● DATA SECTION:
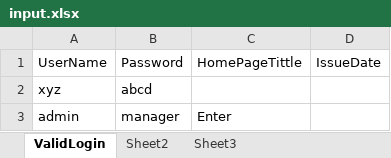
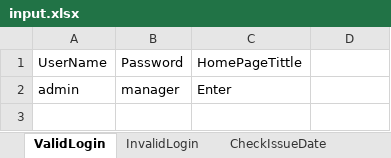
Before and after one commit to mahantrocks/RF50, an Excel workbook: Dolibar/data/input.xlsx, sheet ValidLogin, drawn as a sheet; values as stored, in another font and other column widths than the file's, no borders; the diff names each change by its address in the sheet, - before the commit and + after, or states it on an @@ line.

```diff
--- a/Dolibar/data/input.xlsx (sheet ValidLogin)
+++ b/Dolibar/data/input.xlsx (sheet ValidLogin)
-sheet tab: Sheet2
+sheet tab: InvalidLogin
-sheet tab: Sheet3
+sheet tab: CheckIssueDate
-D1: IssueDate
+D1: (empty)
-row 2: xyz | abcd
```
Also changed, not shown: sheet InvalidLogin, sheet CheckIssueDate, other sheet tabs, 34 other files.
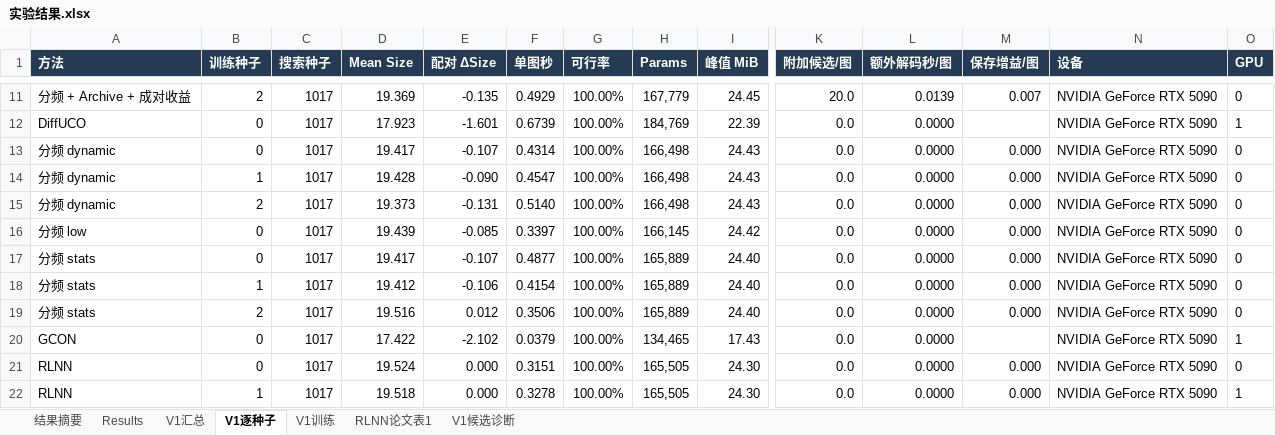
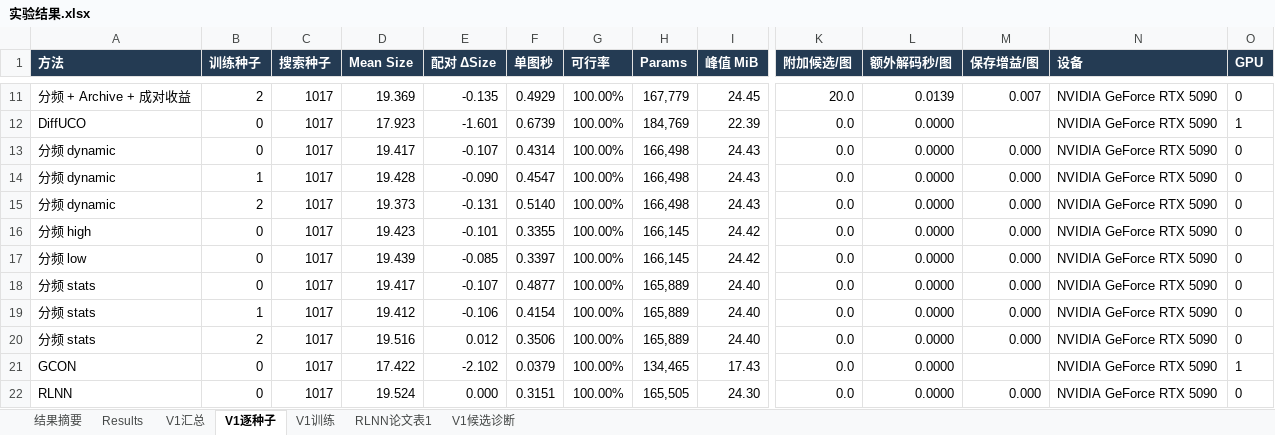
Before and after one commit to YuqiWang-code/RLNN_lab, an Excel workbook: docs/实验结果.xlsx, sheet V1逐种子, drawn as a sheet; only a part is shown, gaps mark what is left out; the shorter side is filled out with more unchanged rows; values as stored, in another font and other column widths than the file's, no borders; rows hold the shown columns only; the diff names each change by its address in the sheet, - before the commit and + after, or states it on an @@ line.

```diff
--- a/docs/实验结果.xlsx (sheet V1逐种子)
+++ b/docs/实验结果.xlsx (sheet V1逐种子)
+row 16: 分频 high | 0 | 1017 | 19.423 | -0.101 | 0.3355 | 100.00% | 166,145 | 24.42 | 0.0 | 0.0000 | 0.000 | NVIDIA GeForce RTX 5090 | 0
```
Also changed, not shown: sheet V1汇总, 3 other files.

---

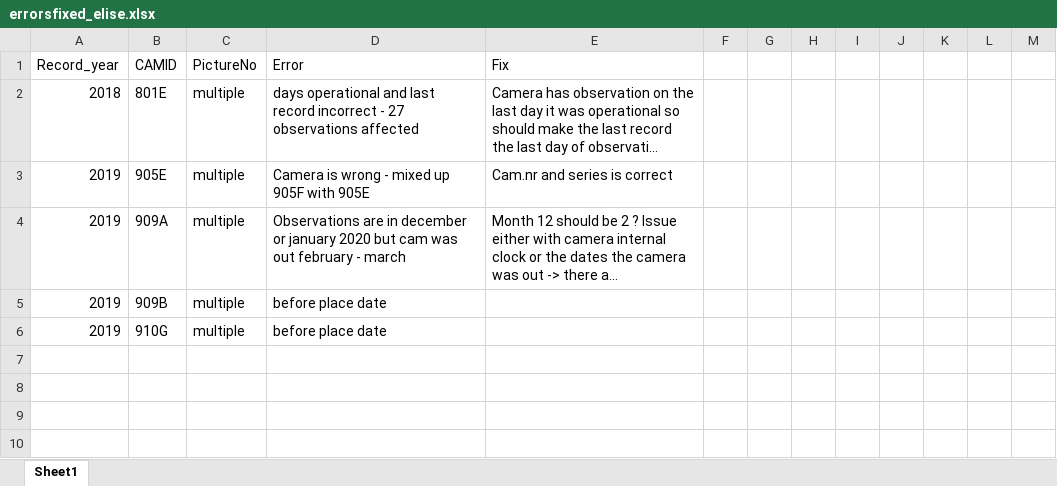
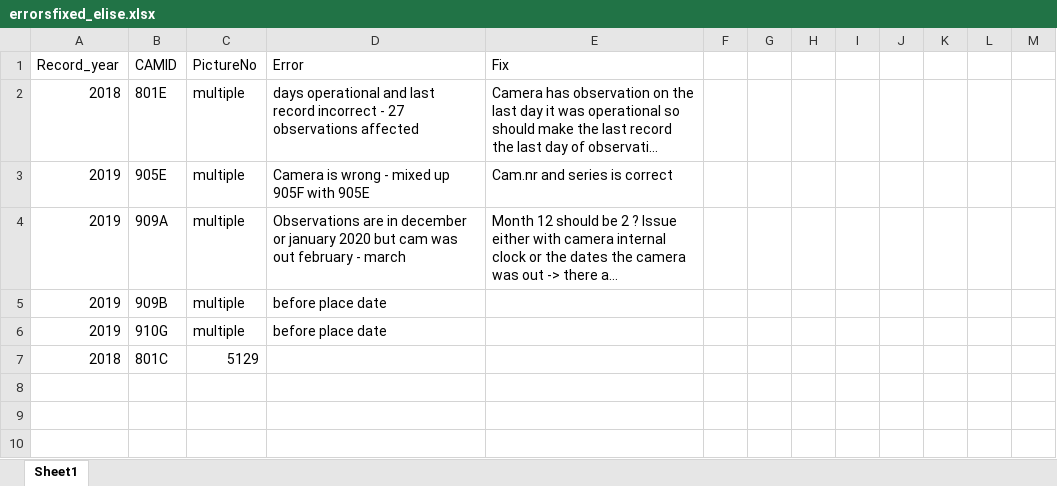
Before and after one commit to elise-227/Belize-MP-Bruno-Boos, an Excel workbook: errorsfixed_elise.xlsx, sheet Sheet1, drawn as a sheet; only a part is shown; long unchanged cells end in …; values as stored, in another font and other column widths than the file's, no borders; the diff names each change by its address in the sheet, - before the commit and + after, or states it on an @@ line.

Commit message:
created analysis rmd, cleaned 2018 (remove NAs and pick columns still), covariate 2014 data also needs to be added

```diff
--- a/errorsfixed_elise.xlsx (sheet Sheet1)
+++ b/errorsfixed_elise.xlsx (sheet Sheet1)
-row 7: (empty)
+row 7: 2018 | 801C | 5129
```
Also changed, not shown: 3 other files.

...

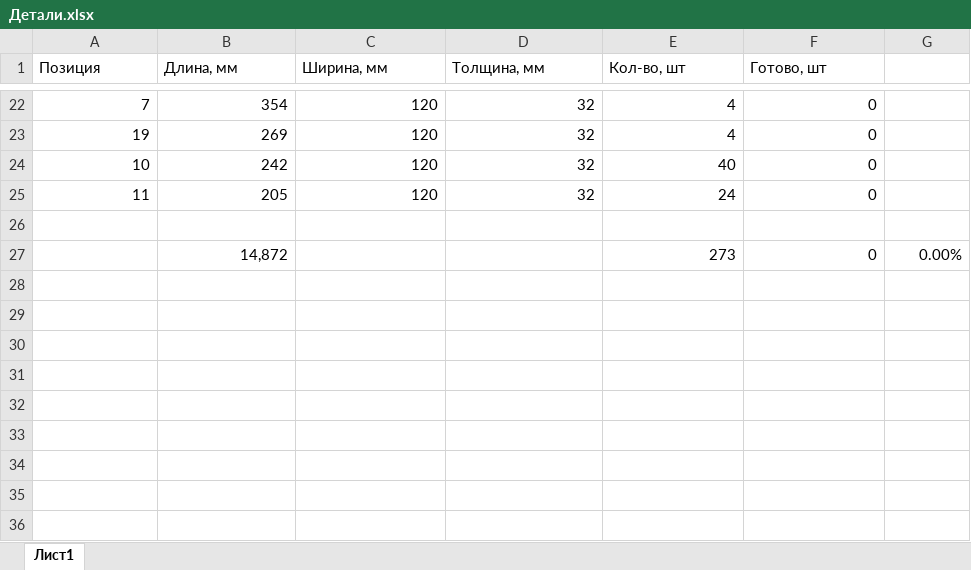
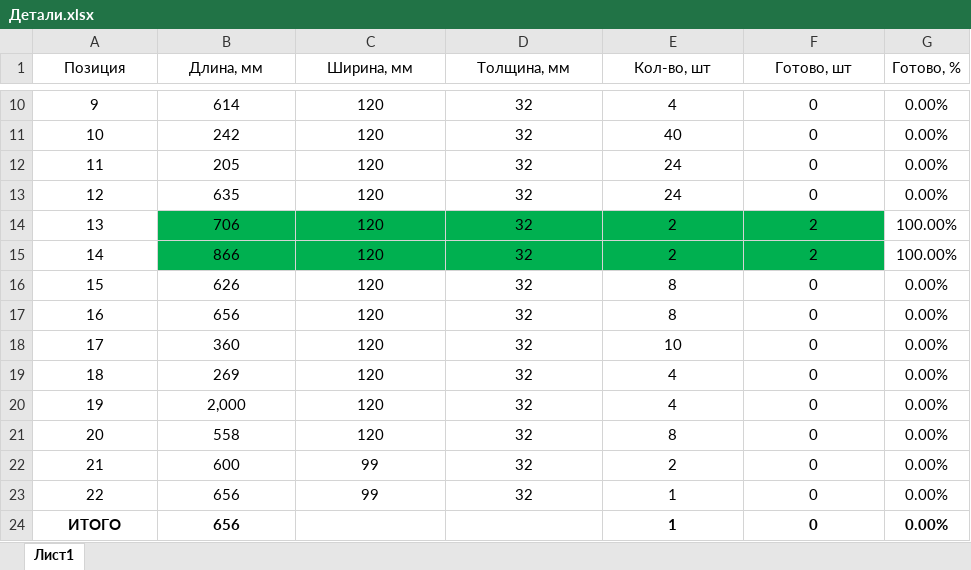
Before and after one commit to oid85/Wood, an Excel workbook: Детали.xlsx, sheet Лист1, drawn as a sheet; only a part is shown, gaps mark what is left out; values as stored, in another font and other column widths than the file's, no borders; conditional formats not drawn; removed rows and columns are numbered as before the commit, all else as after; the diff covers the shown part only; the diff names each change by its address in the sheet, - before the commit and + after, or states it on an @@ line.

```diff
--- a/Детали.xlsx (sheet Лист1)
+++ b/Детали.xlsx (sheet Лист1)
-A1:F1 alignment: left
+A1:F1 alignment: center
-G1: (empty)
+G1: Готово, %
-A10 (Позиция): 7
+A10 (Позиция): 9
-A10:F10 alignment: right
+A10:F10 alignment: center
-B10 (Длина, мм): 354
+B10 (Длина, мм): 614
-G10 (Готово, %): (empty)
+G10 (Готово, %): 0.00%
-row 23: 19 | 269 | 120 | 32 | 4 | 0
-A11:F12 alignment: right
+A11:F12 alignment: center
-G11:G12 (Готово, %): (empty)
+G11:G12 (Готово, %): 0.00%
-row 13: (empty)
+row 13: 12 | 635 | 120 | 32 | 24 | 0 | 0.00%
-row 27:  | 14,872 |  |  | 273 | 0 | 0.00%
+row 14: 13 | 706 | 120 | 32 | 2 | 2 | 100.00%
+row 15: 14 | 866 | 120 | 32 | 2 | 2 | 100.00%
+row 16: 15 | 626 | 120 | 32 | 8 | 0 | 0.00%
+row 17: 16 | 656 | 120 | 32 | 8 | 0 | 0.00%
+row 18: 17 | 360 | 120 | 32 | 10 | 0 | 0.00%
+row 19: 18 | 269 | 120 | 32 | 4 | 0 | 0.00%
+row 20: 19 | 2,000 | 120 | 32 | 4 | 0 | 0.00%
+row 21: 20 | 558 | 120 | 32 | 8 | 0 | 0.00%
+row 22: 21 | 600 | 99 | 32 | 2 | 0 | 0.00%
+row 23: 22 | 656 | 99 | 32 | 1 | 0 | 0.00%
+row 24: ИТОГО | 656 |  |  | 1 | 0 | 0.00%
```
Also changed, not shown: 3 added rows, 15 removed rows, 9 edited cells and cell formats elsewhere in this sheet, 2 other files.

● PROBLEM TO SOLVE: Using the entries above, return each line in which the word "input" occurs.

● WRITTEN REPLY:
Before and after one commit to mahantrocks/RF50, an Excel workbook: Dolibar/data/input.xlsx, sheet ValidLogin, drawn as a sheet; values as stored, in another font and other column widths than the file's, no borders; the diff names each change by its address in the sheet, - before the commit and + after, or states it on an @@ line.
--- a/Dolibar/data/input.xlsx (sheet ValidLogin)
+++ b/Dolibar/data/input.xlsx (sheet ValidLogin)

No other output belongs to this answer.